- Published: November 28, 2012
- Written by Angela Lin
Violence or criminal behavior per se is not one of the symptoms that comprise a diagnosis of ADHD. However, many traits that are characteristic individuals with ADHD do contribute to antisocial activity, including impulsivity and aggression. Studies suggest that ADHD is anywhere from two to ten times more prevalent in the prison population than in the general population (i.e. roughly 10 to 40% of the prison population has ADHD), and research shows that criminal behavior in individuals with ADHD decreases by roughly 30% when the ADHD is treated with medication.1
Of course, since ADHD is not directly the cause of any threat of harm to self or others, the legal system cannot force individuals to comply with medical treatment. However, it is quite possible that some individuals who were never previously diagnosed but struggled with the challenges commonly encountered by those with ADHD in school, the workplace, and general society before ending up on the wrong side of the criminal justice system would be open to the idea of taking medication.
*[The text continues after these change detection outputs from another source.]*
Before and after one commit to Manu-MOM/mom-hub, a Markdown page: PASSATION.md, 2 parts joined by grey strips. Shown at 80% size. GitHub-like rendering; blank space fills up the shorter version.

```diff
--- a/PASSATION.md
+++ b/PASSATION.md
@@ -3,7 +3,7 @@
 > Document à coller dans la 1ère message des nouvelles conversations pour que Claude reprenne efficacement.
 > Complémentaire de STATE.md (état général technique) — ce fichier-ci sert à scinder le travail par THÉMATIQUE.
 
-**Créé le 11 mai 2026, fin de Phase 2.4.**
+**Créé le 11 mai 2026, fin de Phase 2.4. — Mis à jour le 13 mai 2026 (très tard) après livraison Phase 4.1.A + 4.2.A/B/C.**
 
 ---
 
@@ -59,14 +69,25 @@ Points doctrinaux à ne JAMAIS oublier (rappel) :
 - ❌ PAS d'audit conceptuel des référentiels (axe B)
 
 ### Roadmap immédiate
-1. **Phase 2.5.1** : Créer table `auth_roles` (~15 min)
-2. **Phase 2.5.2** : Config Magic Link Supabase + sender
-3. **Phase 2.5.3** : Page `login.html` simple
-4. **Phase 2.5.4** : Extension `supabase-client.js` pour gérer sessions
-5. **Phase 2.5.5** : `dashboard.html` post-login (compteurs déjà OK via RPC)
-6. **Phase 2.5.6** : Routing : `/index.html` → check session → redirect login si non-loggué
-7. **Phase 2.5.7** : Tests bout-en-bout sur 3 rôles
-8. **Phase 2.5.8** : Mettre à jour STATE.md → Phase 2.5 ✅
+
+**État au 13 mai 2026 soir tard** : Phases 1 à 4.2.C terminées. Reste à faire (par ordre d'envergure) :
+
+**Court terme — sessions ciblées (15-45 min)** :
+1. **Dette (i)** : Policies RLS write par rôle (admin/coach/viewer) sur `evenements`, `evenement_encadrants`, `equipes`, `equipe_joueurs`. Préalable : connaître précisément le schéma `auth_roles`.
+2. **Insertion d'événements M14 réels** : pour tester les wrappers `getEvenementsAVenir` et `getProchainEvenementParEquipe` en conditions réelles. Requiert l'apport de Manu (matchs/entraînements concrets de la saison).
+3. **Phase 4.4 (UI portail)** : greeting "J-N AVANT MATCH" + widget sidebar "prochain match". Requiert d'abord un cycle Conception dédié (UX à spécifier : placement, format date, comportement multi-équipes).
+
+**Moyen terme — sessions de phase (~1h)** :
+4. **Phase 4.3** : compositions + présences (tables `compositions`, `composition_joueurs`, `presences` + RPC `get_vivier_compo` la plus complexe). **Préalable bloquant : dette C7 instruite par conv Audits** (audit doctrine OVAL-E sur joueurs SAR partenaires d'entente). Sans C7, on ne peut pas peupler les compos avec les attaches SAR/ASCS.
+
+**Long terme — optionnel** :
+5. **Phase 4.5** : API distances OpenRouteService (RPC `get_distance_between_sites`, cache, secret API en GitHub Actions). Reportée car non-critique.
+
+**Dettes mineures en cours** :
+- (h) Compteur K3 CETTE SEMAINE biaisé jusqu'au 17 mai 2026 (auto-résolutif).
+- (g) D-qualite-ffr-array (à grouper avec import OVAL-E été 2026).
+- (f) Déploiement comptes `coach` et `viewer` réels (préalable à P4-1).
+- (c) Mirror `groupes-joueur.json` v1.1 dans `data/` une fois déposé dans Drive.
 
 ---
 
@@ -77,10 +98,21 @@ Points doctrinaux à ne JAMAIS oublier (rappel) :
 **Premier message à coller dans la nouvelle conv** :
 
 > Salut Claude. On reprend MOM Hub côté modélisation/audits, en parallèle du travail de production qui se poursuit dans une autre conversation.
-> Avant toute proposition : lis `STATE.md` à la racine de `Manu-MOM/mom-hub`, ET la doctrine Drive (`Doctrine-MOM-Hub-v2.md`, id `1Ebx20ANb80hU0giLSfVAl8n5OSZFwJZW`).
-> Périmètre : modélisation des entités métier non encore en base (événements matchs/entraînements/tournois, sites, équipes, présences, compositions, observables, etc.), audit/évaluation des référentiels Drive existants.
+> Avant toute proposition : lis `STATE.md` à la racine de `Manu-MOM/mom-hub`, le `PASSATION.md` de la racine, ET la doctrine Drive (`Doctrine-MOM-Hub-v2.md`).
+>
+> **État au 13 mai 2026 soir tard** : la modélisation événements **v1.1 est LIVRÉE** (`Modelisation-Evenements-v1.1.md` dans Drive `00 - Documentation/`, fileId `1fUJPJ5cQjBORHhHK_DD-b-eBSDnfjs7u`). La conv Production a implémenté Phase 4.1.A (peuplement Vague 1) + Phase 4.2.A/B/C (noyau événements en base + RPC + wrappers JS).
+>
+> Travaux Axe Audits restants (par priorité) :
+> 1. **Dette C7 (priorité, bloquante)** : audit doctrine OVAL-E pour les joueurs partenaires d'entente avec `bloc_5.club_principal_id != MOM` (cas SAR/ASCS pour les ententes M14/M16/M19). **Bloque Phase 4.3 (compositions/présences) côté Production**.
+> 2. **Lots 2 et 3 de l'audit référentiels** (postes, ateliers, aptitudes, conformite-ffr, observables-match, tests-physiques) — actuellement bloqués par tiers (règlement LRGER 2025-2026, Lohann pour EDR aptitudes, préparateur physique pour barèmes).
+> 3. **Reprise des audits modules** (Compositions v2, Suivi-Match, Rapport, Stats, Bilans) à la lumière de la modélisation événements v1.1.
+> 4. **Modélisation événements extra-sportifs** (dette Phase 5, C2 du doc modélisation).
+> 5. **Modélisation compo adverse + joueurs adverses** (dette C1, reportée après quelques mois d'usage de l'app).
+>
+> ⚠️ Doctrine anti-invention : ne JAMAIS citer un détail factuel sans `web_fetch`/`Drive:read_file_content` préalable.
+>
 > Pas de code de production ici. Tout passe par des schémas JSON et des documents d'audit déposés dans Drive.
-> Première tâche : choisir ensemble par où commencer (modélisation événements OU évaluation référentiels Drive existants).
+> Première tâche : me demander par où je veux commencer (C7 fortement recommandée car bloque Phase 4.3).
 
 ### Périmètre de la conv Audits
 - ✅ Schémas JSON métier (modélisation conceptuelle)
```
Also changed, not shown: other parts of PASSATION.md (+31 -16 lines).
Evaluation for and appropriate treatment of ADHD should be a part of the process for reintroducing convicts to general society.
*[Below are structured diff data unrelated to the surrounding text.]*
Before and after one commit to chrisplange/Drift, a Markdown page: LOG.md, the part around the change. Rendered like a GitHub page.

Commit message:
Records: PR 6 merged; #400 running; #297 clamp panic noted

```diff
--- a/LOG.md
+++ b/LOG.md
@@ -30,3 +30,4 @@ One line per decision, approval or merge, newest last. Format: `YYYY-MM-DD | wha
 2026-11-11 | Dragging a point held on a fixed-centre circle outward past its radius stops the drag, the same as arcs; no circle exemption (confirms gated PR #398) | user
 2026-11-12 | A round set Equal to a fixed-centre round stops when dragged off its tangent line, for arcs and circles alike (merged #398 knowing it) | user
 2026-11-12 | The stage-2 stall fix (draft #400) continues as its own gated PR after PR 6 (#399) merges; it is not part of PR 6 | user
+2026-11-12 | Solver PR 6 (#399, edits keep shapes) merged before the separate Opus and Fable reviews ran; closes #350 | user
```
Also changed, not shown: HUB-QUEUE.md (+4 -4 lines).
Additionally, pharmacological interventions for patients with ADHD…